> **ABOUT THIS EXERCISE**
Every line holding the word "https" should be copied from the material.

RAW DATA Block Start

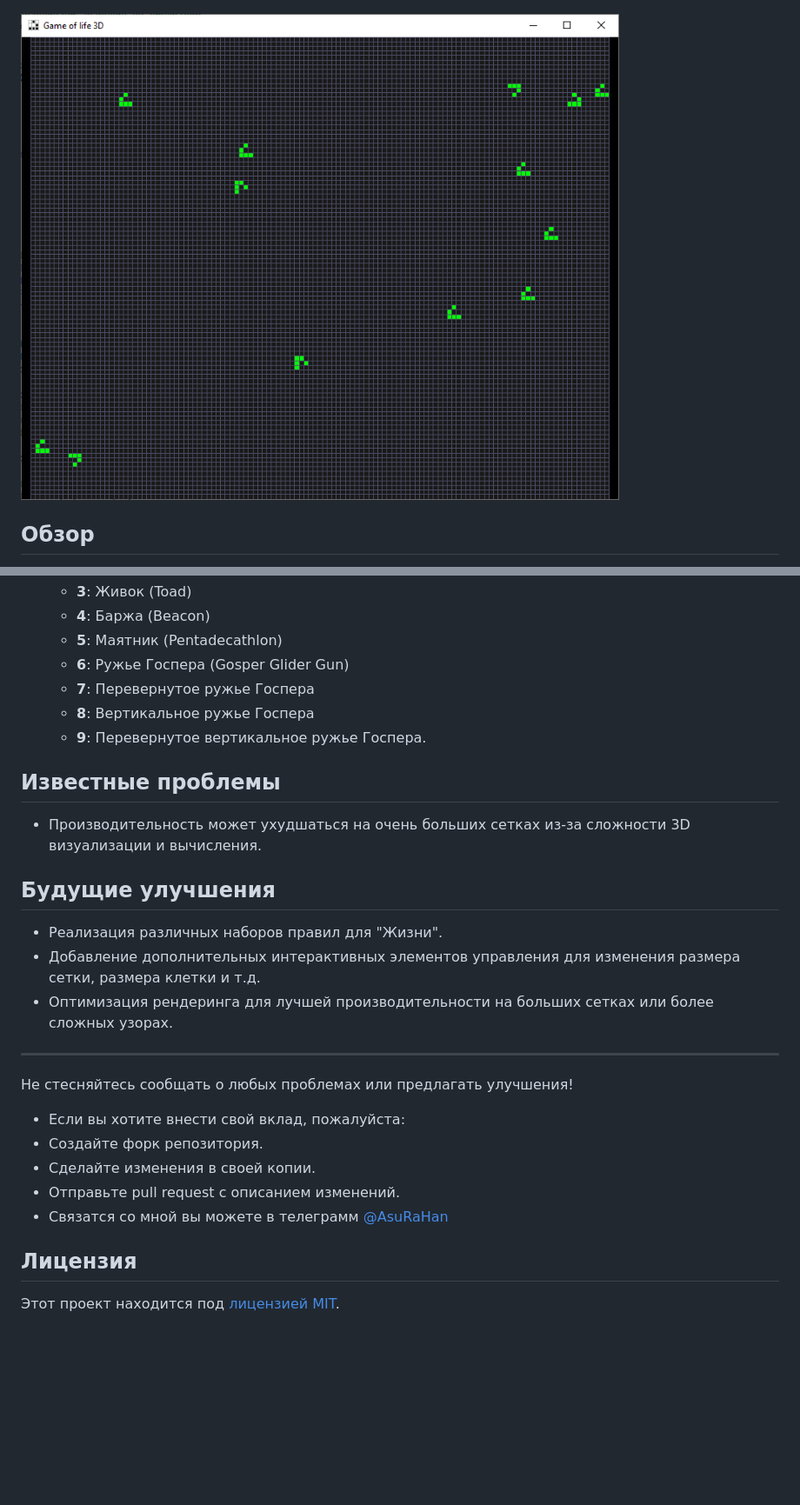
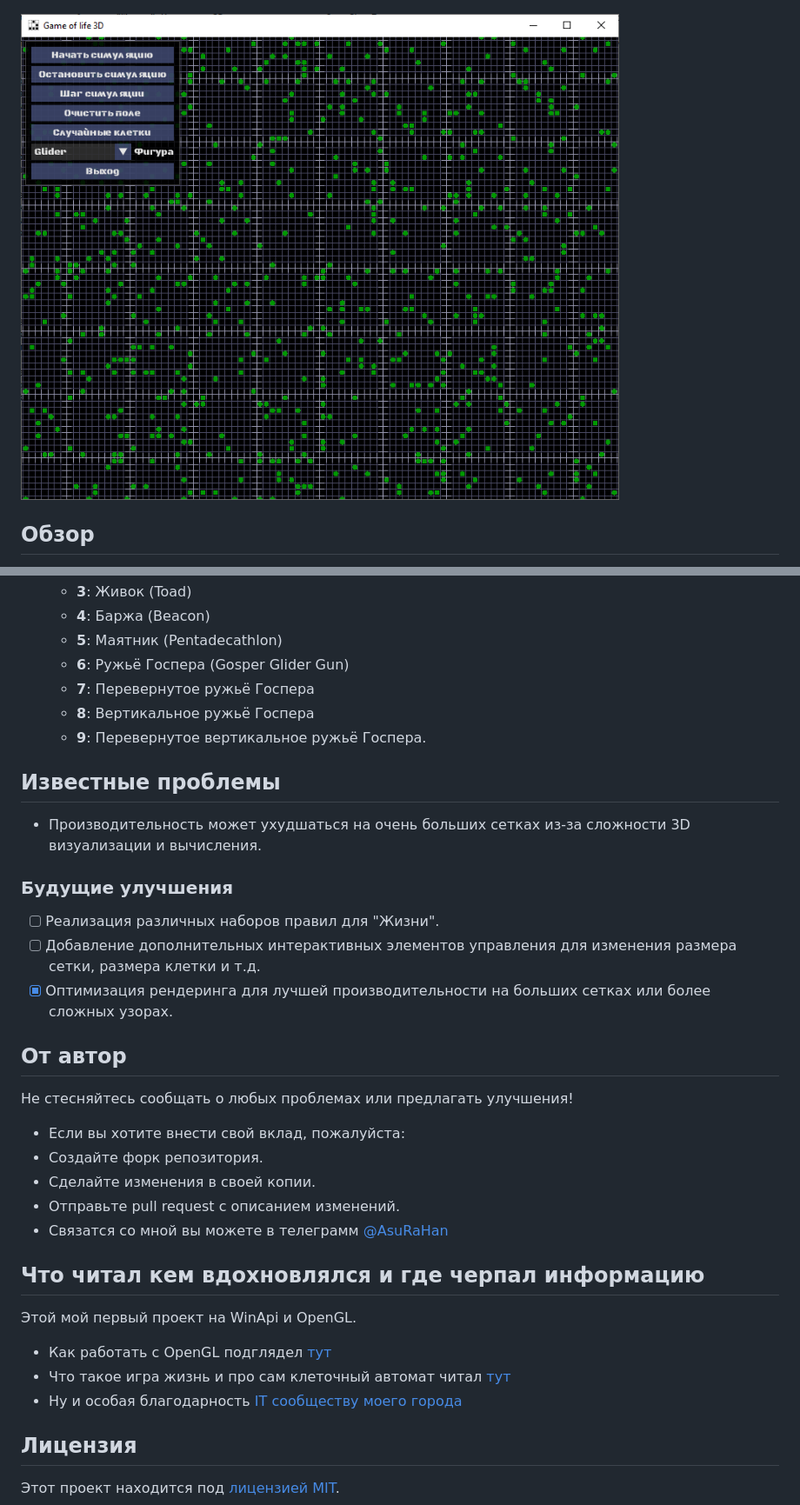
Before and after one commit to AsuRaHan/GameOfLife3D, a Markdown page: README.md, 2 parts joined by grey strips. Shown: that part at 87% size. Drawn GitHub-style; pictures changed too: .github/preview_image2.png; blank space fills up the shorter version.

Commit message:
Визуальные правки. небольшая оптимизация

```diff
--- a/README.md
+++ b/README.md
@@ -140,29 +141,36 @@
   - **3**: Живок (Toad)
   - **4**: Баржа (Beacon)
   - **5**: Маятник (Pentadecathlon)
-  - **6**: Ружье Госпера (Gosper Glider Gun)
-  - **7**: Перевернутое ружье Госпера
-  - **8**: Вертикальное ружье Госпера
-  - **9**: Перевернутое вертикальное ружье Госпера.
+  - **6**: Ружьё Госпера (Gosper Glider Gun)
+  - **7**: Перевернутое ружьё Госпера
+  - **8**: Вертикальное ружьё Госпера
+  - **9**: Перевернутое вертикальное ружьё Госпера.
 
 ## Известные проблемы
 
 - Производительность может ухудшаться на очень больших сетках из-за сложности 3D визуализации и вычисления.
 
-## Будущие улучшения
+### Будущие улучшения
 
-- Реализация различных наборов правил для "Жизни".
-- Добавление дополнительных интерактивных элементов управления для изменения размера сетки, размера клетки и т.д.
-- Оптимизация рендеринга для лучшей производительности на больших сетках или более сложных узорах.
+- [ ] Реализация различных наборов правил для "Жизни".
+- [ ] Добавление дополнительных интерактивных элементов управления для изменения размера сетки, размера клетки и т.д.
+- [x] Оптимизация рендеринга для лучшей производительности на больших сетках или более сложных узорах.
 
----
+## От автор
 
 Не стесняйтесь сообщать о любых проблемах или предлагать улучшения!
-   - Если вы хотите внести свой вклад, пожалуйста:
-   - Создайте форк репозитория.
-   - Сделайте изменения в своей копии.
-   - Отправьте pull request с описанием изменений.
-   - Связатся со мной вы можете в телеграмм [@AsuRaHan](https://t.me/AsuRaHan)
+- Если вы хотите внести свой вклад, пожалуйста:
+- Создайте форк репозитория.
+- Сделайте изменения в своей копии.
+- Отправьте pull request с описанием изменений.
+- Связатся со мной вы можете в телеграмм [@AsuRaHan](https://t.me/AsuRaHan)
+
+## Что читал кем вдохновлялся и где черпал информацию
+
+Этой мой первый проект на WinApi и OpenGL.
+- Как работать с OpenGL подглядел [тут](https://github.com/msqrt)
+- Что такое игра жизнь и про сам клеточный автомат читал [тут](https://conwaylife.com/)
+- Ну и особая благодарность [IT сообществу моего города](https://t.me/dc78422)
 
 ## Лицензия
 
```
Also changed, not shown: other parts of README.md (+3 -2 lines), 8 other files.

RAW DATA Block End

> **YOUR RESPONSE**
-   - Связатся со мной вы можете в телеграмм [@AsuRaHan](https://t.me/AsuRaHan)
+- Связатся со мной вы можете в телеграмм [@AsuRaHan](https://t.me/AsuRaHan)
+- Как работать с OpenGL подглядел [тут](https://github.com/msqrt)
+- Что такое игра жизнь и про сам клеточный автомат читал [тут](https://conwaylife.com/)
+- Ну и особая благодарность [IT сообществу моего города](https://t.me/dc78422)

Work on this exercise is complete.